_TASK BRIEF:_ Scan the records for lines with the word "from", and copy every such line.

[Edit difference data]
>>>>

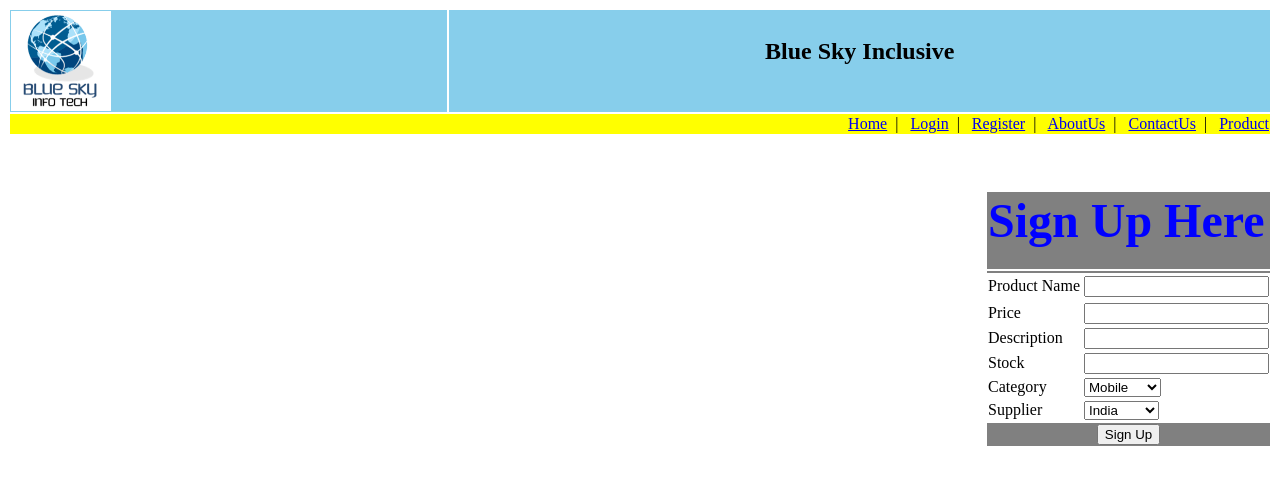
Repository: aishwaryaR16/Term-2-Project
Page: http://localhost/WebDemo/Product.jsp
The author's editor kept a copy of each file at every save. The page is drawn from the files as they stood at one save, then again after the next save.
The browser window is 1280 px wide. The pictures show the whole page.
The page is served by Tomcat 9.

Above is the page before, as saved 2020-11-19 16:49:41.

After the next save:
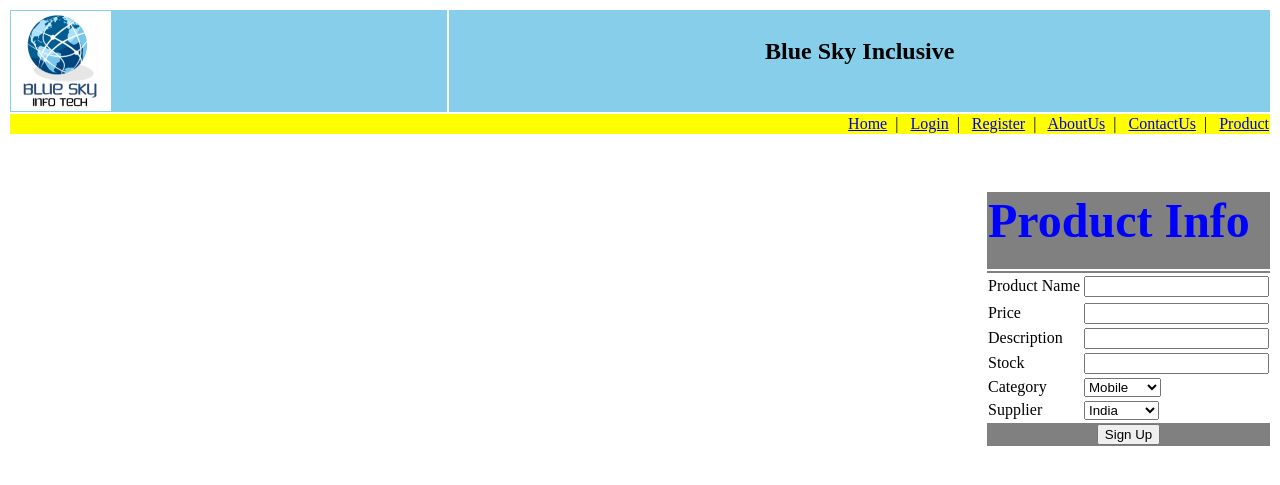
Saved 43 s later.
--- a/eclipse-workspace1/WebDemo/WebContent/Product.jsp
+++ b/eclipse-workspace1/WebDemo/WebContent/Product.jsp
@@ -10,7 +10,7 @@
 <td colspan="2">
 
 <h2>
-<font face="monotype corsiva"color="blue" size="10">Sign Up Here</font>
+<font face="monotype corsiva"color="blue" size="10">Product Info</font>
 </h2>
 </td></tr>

<<<<
>>>>

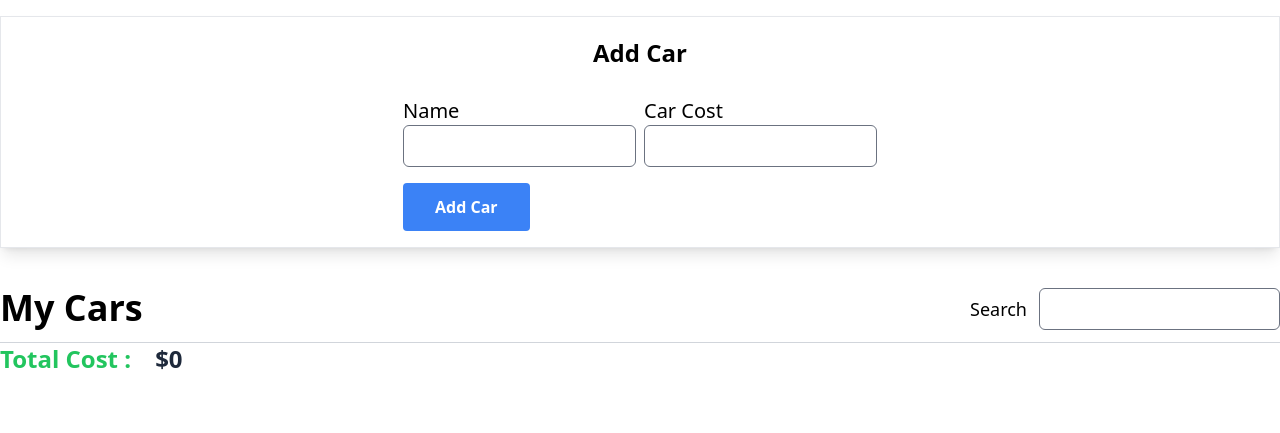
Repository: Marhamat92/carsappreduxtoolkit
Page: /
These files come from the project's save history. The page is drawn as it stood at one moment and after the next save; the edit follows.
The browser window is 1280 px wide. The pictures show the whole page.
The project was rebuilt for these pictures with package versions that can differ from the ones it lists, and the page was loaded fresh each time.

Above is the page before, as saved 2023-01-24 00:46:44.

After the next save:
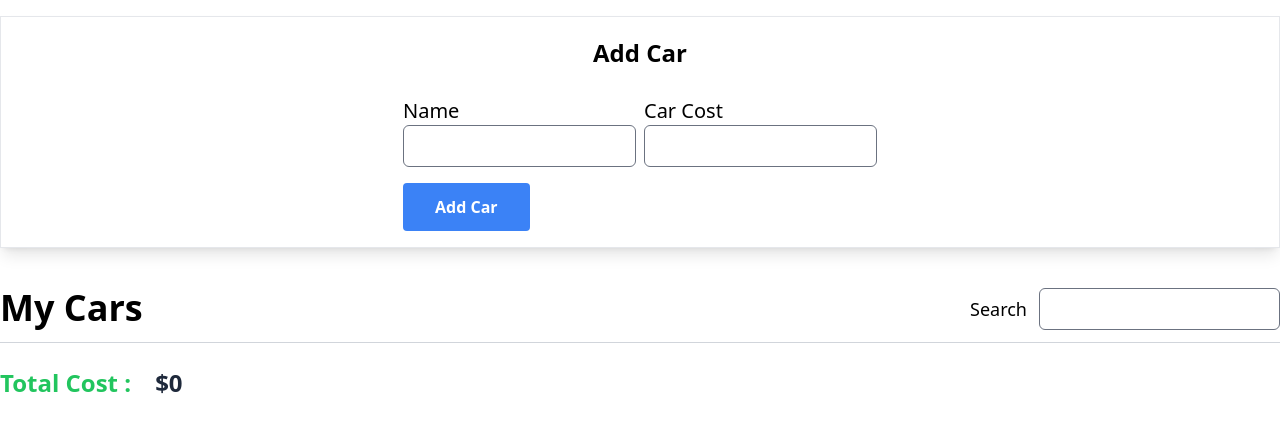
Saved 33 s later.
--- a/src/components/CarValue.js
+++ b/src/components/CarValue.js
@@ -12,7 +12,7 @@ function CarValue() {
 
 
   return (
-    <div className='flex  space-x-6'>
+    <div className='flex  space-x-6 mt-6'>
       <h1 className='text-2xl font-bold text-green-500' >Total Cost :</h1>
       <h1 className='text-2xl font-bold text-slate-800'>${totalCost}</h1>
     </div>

<<<<

_RESULT OF THIS EXERCISE:_
The author's editor kept a copy of each file at every save. The page is drawn from the files as they stood at one save, then again after the next save.
These files come from the project's save history. The page is drawn as it stood at one moment and after the next save; the edit follows.
The project was rebuilt for these pictures with package versions that can differ from the ones it lists, and the page was loaded fresh each time.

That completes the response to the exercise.